A lot of people struggle with time management, it is very common to find yourself up until late night or early morning trying to figure out how to organize your schedule. There are many theories about what makes an efficient manager of time, but none that have really stuck around for more than a few months.
That’s why we decided to create our own set of principles that can be applied at any stage in someone’s time management journey. These six principles will help you to identify the things that hold you back from being more productive and will give you some simple strategies and tips to improve your time management.
2) Be consistent
Consistency is one of the most important time management principles you’ll learn to use effectively. This principle applies not just at work, but in your personal life as well.
It’s difficult to achieve consistency when money is short or there are other commitments that get in the way. When times are tough, it’s easy to give up on things like staying in touch with friends and family because you don’t have much money to spend.
But time is a resource that we all have so spending some time on yourself isn’t a luxury, it’s an essential part of self-care. And once you establish this habit, it can be hard to break.
You will feel happier overall if you make time for the people who matter to you and if you do something that you love to do, then why would you ever put off that thing?
The more you invest in yourself, the better you will feel so you should never hesitate to allocate time to meet your own needs. With enough motivation and planning, it is possible to leave time around for fun activities and holidays even during lean times.
There’s no reason to go through life being less happy than you could be if you didn’t suffer from money problems. It takes effort now, but in the long run it will save you lots of wasted energy and happiness.
3) Make it your goal
The first principle of time management is making it your goal to use your time effectively. This means looking at how you spend your time now and trying to make changes so that you are using your time more efficiently. It also means identifying important tasks and systems and systemizing them, so that they are done automatically with little input from you.
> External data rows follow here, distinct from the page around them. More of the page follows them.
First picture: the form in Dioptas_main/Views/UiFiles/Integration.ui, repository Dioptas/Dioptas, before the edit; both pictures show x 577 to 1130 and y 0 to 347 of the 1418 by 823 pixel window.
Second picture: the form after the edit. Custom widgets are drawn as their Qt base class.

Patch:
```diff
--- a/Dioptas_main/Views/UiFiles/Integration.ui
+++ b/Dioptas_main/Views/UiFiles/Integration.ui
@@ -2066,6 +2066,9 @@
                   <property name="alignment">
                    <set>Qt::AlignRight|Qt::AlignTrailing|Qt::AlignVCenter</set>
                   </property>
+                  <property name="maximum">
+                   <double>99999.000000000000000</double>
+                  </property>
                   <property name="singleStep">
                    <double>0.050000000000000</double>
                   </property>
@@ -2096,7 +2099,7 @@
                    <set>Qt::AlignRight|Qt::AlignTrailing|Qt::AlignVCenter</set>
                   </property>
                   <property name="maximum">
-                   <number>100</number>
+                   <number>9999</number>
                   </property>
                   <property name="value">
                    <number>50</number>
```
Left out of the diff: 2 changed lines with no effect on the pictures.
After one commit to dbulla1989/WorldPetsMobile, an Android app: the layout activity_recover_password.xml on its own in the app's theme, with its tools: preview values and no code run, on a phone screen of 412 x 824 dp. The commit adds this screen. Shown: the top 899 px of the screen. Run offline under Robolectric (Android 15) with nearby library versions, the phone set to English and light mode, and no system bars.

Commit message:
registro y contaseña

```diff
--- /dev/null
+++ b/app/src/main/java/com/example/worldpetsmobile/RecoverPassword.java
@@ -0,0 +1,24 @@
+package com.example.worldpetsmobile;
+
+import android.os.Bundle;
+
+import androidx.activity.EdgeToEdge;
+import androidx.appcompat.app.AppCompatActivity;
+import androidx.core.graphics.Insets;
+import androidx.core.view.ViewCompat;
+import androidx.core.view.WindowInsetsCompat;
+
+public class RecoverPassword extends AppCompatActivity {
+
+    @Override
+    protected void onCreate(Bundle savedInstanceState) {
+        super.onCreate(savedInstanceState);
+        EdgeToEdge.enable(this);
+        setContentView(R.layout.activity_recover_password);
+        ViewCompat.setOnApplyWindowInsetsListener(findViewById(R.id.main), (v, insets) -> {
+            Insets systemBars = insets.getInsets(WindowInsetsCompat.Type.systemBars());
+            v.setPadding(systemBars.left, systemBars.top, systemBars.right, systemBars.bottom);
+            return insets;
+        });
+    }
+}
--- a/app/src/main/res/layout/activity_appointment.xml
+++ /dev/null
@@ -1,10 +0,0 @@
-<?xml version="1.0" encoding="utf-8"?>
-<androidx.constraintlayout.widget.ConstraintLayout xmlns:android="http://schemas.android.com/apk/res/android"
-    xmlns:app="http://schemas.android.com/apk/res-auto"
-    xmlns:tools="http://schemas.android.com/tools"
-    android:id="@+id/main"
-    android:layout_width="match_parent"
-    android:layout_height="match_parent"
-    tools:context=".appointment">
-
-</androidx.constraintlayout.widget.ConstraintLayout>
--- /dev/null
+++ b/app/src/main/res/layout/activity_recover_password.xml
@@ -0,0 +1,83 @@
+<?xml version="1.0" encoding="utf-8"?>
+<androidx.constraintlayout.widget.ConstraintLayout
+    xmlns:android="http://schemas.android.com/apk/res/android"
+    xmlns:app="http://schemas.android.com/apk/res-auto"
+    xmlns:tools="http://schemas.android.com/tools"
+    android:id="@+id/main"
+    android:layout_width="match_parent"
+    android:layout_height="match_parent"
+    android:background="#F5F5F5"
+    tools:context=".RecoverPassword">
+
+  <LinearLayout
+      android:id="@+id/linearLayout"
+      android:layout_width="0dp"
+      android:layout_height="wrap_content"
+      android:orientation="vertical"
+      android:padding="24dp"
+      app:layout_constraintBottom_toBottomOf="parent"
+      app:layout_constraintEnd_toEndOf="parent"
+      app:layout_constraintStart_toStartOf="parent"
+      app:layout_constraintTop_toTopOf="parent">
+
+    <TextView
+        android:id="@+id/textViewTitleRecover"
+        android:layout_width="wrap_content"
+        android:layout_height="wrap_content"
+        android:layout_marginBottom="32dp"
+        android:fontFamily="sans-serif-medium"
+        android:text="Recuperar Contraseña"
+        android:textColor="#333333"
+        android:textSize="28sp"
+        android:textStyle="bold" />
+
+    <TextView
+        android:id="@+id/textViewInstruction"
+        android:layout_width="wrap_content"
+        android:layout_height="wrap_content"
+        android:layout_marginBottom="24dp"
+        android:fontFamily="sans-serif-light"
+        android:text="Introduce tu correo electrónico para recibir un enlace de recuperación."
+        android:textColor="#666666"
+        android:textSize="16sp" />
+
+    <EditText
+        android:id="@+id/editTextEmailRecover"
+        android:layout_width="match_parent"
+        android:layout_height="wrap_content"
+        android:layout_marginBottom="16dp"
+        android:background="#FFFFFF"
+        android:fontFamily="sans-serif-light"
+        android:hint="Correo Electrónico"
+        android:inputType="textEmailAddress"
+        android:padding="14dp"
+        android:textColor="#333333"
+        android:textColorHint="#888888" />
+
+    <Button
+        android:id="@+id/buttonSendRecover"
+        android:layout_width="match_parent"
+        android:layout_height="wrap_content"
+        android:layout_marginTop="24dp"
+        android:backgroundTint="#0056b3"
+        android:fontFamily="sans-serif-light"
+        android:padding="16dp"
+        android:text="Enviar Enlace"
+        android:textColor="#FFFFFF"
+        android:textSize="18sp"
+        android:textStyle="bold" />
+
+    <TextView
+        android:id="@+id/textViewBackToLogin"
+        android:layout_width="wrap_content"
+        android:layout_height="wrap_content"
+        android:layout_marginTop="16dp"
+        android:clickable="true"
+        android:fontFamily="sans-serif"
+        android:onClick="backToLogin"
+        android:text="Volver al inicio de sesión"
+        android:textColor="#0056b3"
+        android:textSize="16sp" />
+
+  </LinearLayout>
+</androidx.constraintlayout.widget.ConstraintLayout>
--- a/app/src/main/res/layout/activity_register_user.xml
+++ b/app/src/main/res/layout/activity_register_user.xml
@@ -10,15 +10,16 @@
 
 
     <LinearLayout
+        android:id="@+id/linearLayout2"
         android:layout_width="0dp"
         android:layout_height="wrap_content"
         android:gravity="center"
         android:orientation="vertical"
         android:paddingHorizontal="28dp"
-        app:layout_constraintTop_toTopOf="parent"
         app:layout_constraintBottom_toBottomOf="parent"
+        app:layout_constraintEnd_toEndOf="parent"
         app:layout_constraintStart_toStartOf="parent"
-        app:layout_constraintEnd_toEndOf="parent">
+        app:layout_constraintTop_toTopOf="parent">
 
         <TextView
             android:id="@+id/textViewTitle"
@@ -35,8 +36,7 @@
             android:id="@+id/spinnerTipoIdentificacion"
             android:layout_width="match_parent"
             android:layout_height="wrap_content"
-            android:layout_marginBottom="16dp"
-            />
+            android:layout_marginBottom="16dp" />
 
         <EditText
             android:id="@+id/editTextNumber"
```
This can be developing routines or procedures for doing things, such as scheduling daily meetings, organizing monthly planning events, etc. Systems like this help eliminate wasted time because you have built into your schedule what needs to be done!
You will also need to identify unnecessary spending of time and try to remove or reduce these. For example, if you are not in control of your work phone calls, take some steps to prevent people from contacting you during work hours. If you must speak with someone, put off other activities until later.
If you find yourself wasting time on something that doesn’t really matter, cut down on that energy intake by lowering its importance. You would probably stop engaging in something that only matters slightly to you when you realize how much money it costs you each day.
4) Make it easy to accomplish
A lot of time management tips focus on how to make time you have more efficient, or how to use your time effectively. Less talked about is what to do with all that extra time once you have it.
The first step in managing your time is making sure there are not too many commitments. This can be difficult as we sometimes get drawn into things (for example, by someone else’s schedule).
Once done, determine which ones are must haves and drop some others. Must-have commitments should make up around 30% of your time while other times can be spent on lower priority tasks.
This will take away wasted time due to lack of attention or people feeling blocked because they don’t know what you are doing every minute of the day.
5) Take breaks
A few years ago, technology allowed for something called “connected working.” This is when you have access to your work from almost anywhere at any time because everything is online. Some people even enjoy this style of working so much that they keep it up even outside of business hours.
But research shows that constant connectivity can be a bad thing for productivity.
It was found that workers spend around eight hours per day connected, with most of those hours being spent surfing social media or doing other non-work activities.
By limiting how long we are actively engaged in work tasks, we reduce our efficiency at them. This could mean that we need to devote more time to a project to get the same results, or that we must hire additional help to complete our assignments on time.
Taking short breaks away from your computer means that you will give your full attention to what you are doing next. You may also want to do some exercises or take a stroll to reset and reenergize.
Principle number five reminds us to put limits on how long we stay focused on one task before switching. Taking a break helps you recall what you were doing and makes sure that you don’t lose momentum!
This article about why you should never press delete on an email tips off the importance of leaving time for breaks. Letting go of things that no longer serve you gives you room to add new ones that do.
A multitasker is someone who can do several things at once. They are able to switch rapidly from one task to another, and can easily shift their focus between tasks.
This person could be working on multiple projects, talking on the phone while doing other work, or writing an article while listening to music.
By having more than one thing going on, the multitasker still comes out ahead because they were not idle for long periods of time. If there’s a lull in activity, they simply move onto the next item.
However, according to a study done by FittMatrix, it takes us around 17 minutes longer to complete a task when we’re juggling several items. This is due to our mind being occupied with all the other activities, so we don’t process any given task as efficiently.